In terms of platform differences, the PC version with everything maxed out easily trumps the Xbox One X and Xbox One platforms. The PC version features superior textures thanks to the Ultra Textures options and better shadow quality compared to the console versions. Between, the Xbox One X and Xbox One, the latter has the advantage of better performance and resolution along with better shadow quality and screen space reflections.
Various Graphical Aspects
As we noted earlier, Gears 5 is easily one of the best looking games of this generation and this is all down to some extensive customization work that The Coalition have done with Unreal Engine 4. The very first thing we want to talk about are the various post processing effects. Everything from firing bullets to throwing grenades and from using chainsaw to enemies getting blown to bits, particle effects has been used generously. The game has a sparkier look and feel to it compared to some of the earlier games in the series, thanks to The Coalition not shying away from using effects wherever possible.
Lightning too has undergone a major revamp in Gears 5. Whether it is enclosed dark areas or well-lit large open world hubs, volumetric lighting has been used in abundance to add a specific mood to the environment. Thanks to a complete adherence to physical lighting, objects like guns, armour or several random materials reflect and refract light in a way that close to their real life counterparts.
Character models employ complex skin shaders which helps them to look eerily close to real life in some cases. Animation work is top notch; from the way the various in-game characters move and react to the in-game proceedings add a sense of realism and urgency in the game. One of the highlights of Gears 5 is it in-engine cutscenes. The Coalition uses in-game assets to render these cutscenes in very high fidelity, ramping up post processing and anti-aliasing in the process. Obviously, the gameplay doesn’t look as good but it does come very close. A custom anti-aliasing solution, possibly MSAA has been utilized to deliver a crisp and clear image across all platforms, although we witnessed some jaggies on the base Xbox One version.
Much has been made out of the open world elements in Gears 5 and although they are technically just that, they serve as a hub to connect two major areas. The open world streaming tech is quite well done and we can’t wait to see what the developers do with it in the future. One of the first open world areas we visited was fully covered in snow, and thanks to a custom tessellation solution it looked pretty amazing.
And we can’t close out this section without mentioning the sound design. The voice acting is pretty much exemplary throughout the campaign, the guns sound great and even the smallest object creating an echo in a dark, silent location has been captured really well.
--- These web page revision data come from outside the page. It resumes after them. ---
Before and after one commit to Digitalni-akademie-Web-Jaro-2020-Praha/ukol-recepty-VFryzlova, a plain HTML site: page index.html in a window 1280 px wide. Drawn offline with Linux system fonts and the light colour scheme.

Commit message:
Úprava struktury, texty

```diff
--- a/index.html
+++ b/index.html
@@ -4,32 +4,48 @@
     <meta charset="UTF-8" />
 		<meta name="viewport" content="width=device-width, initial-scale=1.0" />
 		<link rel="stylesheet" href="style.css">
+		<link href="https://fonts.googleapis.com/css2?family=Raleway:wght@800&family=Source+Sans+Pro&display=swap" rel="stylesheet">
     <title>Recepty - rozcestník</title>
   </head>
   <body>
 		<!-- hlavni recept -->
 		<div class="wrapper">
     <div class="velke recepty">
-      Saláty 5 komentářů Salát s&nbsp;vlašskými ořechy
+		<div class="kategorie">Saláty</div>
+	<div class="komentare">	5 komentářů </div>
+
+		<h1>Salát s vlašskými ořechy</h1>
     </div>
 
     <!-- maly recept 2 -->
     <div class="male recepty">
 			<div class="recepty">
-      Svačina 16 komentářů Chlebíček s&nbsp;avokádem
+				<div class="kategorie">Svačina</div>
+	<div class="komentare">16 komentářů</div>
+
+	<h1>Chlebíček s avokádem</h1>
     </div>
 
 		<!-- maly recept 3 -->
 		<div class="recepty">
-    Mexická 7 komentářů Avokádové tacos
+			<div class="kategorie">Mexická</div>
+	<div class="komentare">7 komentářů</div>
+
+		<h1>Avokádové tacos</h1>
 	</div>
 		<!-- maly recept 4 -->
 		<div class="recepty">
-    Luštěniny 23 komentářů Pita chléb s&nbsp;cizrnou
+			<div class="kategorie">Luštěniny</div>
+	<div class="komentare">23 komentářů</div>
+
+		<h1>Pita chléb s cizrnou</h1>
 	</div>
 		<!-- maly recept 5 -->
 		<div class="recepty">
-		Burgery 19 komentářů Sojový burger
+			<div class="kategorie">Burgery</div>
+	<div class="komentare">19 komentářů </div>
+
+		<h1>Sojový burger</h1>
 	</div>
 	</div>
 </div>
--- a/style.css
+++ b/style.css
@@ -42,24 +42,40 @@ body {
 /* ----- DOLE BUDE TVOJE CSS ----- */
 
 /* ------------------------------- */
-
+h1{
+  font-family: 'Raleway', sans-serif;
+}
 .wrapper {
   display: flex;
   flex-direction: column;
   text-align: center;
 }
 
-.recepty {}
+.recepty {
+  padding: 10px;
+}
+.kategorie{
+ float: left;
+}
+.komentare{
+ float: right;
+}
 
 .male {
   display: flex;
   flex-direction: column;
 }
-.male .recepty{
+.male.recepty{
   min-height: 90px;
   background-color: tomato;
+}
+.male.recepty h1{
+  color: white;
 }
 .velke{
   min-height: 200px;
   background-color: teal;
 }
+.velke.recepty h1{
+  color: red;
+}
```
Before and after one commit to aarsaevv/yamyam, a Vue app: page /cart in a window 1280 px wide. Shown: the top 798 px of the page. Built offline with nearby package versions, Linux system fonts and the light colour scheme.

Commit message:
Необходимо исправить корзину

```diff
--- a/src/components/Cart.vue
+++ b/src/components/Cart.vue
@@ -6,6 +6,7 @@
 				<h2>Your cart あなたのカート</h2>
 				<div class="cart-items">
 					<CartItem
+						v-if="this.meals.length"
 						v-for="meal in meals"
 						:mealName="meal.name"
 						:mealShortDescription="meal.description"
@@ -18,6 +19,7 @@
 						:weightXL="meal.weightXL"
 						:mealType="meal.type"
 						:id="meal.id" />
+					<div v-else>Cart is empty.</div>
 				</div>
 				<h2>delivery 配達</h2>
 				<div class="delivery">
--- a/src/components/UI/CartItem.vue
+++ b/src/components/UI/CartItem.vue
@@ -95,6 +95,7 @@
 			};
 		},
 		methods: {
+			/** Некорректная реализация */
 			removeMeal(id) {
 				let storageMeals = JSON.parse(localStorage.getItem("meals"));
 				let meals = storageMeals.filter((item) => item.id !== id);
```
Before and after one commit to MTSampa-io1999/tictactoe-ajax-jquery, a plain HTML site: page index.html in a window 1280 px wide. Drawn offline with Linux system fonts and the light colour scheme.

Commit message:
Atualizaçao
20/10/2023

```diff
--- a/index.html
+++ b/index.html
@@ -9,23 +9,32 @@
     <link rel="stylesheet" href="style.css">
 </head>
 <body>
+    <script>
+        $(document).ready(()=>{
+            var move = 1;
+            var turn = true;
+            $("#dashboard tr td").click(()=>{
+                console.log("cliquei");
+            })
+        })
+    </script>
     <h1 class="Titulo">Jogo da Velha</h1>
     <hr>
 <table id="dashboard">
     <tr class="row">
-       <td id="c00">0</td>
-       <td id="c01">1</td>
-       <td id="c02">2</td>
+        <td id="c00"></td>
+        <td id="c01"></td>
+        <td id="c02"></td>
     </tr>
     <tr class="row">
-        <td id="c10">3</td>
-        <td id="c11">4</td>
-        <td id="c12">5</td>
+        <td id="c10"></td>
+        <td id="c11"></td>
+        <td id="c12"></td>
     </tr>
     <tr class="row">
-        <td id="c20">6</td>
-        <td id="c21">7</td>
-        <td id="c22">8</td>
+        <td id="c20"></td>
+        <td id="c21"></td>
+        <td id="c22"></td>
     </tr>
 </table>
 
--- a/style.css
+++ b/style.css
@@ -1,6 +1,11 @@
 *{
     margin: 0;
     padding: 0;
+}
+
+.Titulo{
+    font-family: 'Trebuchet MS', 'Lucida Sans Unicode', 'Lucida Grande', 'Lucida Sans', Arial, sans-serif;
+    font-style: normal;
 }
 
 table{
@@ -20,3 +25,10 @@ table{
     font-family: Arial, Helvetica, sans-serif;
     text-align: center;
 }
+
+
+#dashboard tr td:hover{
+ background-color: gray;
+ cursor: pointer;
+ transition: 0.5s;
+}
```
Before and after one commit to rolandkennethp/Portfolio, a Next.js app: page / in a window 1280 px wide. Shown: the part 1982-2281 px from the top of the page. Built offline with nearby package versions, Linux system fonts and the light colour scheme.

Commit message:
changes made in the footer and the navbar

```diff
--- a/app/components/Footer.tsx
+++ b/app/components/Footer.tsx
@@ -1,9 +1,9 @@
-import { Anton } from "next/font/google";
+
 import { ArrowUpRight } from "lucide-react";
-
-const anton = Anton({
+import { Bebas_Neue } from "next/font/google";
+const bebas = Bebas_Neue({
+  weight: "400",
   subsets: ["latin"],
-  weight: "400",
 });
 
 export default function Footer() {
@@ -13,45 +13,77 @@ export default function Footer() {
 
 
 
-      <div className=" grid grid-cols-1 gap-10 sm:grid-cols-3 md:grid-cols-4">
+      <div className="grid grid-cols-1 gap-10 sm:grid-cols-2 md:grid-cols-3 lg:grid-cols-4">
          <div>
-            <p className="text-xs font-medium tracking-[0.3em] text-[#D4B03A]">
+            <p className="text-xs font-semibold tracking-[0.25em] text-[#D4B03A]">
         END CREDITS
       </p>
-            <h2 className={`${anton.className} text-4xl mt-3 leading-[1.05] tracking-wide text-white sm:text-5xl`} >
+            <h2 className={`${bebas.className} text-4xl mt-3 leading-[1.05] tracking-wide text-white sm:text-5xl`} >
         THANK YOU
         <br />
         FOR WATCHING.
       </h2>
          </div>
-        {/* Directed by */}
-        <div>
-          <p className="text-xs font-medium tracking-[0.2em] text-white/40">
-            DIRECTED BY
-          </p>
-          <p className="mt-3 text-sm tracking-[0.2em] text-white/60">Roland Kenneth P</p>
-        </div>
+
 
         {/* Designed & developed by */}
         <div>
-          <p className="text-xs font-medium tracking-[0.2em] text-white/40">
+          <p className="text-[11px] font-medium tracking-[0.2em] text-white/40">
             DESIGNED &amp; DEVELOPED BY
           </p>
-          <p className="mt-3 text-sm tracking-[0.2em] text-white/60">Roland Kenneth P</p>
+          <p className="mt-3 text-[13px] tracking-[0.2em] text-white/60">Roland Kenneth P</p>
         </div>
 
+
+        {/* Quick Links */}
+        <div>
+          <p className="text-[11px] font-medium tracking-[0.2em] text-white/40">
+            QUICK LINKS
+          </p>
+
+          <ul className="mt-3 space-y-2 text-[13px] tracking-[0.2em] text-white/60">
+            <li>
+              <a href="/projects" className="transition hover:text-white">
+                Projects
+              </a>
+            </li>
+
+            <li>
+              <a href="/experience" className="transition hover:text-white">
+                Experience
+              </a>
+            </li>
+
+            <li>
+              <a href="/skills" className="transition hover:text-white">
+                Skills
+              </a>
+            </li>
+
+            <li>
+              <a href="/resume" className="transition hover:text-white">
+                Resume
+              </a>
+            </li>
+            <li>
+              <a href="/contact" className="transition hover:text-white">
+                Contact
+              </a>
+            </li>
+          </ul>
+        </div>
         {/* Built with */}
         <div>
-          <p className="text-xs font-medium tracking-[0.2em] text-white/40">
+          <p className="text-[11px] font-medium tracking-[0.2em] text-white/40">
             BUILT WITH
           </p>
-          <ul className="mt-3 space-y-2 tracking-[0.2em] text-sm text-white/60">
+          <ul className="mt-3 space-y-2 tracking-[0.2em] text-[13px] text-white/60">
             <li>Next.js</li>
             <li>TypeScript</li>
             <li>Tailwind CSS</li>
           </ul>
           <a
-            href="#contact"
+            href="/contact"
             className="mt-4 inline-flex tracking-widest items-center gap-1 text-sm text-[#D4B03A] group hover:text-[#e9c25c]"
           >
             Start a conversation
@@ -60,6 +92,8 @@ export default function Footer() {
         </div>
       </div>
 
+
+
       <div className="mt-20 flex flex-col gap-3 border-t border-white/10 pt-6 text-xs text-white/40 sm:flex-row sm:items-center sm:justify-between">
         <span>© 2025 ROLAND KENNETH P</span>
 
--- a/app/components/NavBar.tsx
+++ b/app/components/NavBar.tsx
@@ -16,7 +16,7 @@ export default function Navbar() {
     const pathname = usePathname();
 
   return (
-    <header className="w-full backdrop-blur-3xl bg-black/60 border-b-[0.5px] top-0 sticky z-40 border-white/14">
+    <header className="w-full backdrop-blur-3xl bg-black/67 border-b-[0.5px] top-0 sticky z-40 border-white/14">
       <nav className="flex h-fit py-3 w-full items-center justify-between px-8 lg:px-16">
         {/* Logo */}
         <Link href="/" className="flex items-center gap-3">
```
What The Coalition has achieved with Gears 5 is nothing short of extraordinary. A lot of work has clearly gone into optimizing all three platforms according to their strengths and improving the visual fidelity compared to Gears 4. The base Xbox One version does a decent job of proving a great Gears experience although with performance compromises. The Xbox One X, too, excels with phenomenal adherence to 60fps and a large operating resolution but it’s the PC version that is truly head and shoulders above the console versions. Featuring a wide variety of options and the inclusion of Ultra Textures really sets it apart from other platforms. Regardless of whatever platform you play the game on, you can be assured of one thing. Gears of War is back with a bang!